▶ _TASK PROMPT_:
All lines from the entries below that contain the string "changed" should be copied out.

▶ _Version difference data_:
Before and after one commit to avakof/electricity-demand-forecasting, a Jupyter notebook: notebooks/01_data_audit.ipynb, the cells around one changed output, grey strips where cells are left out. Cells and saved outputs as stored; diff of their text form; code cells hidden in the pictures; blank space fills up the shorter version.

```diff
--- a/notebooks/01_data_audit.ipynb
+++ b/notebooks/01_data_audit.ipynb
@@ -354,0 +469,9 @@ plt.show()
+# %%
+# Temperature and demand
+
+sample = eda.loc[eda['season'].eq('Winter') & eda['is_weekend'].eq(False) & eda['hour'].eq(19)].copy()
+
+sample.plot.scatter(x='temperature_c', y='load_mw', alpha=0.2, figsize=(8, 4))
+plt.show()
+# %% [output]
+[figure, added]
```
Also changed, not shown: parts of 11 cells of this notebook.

▶ _FINISHED EXERCISE_:
Before and after one commit to avakof/electricity-demand-forecasting, a Jupyter notebook: notebooks/01_data_audit.ipynb, the cells around one changed output, grey strips where cells are left out. Cells and saved outputs as stored; diff of their text form; code cells hidden in the pictures; blank space fills up the shorter version.
Also changed, not shown: parts of 11 cells of this notebook.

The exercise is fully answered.